== WHAT IS EXPECTED ==
Please print exactly the line containing "Update _custom.scss" and every line after it to the end of the records below, and nothing more.
[DATA UNDER STUDY — start]
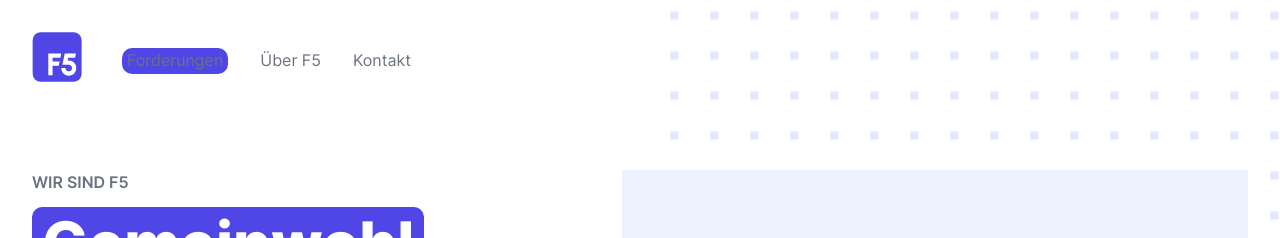
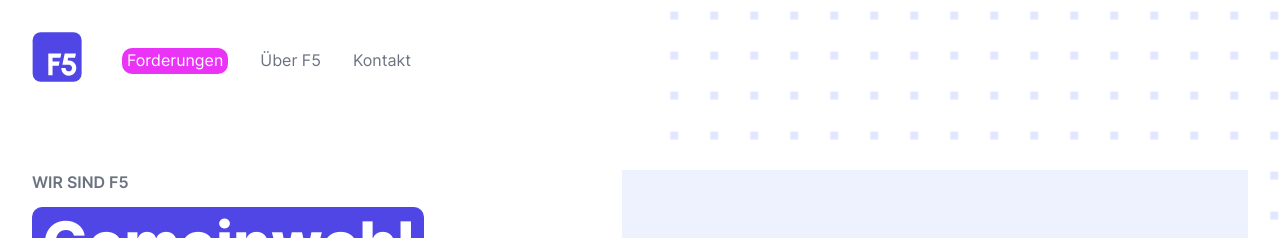
Before and after one commit to okfde/buendnis-f5, a Jekyll site: the page built from index.html, in a window 1280 px wide. Shown: the top 238 px of the page. Built offline with Jekyll 4.4.1, drawn with Linux system fonts in a browser that asks for light colours.

Commit message:
Update _custom.scss

```diff
--- a/_sass/_custom.scss
+++ b/_sass/_custom.scss
@@ -158,8 +158,11 @@ nav ul {
     margin-right: 2rem;
   }
   .highlight {
+    & a {
+      color: white;
+    }
     color: white;
-    background-color: $primary;
+    background-color: $secondary;
     border-radius: 10px;
     padding-left: 5px;
     padding-right: 5px;
```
[DATA UNDER STUDY — finish]
== YOUR RESPONSE ==
Update _custom.scss

```diff
--- a/_sass/_custom.scss
+++ b/_sass/_custom.scss
@@ -158,8 +158,11 @@ nav ul {
     margin-right: 2rem;
   }
   .highlight {
+    & a {
+      color: white;
+    }
     color: white;
-    background-color: $primary;
+    background-color: $secondary;
     border-radius: 10px;
     padding-left: 5px;
     padding-right: 5px;
```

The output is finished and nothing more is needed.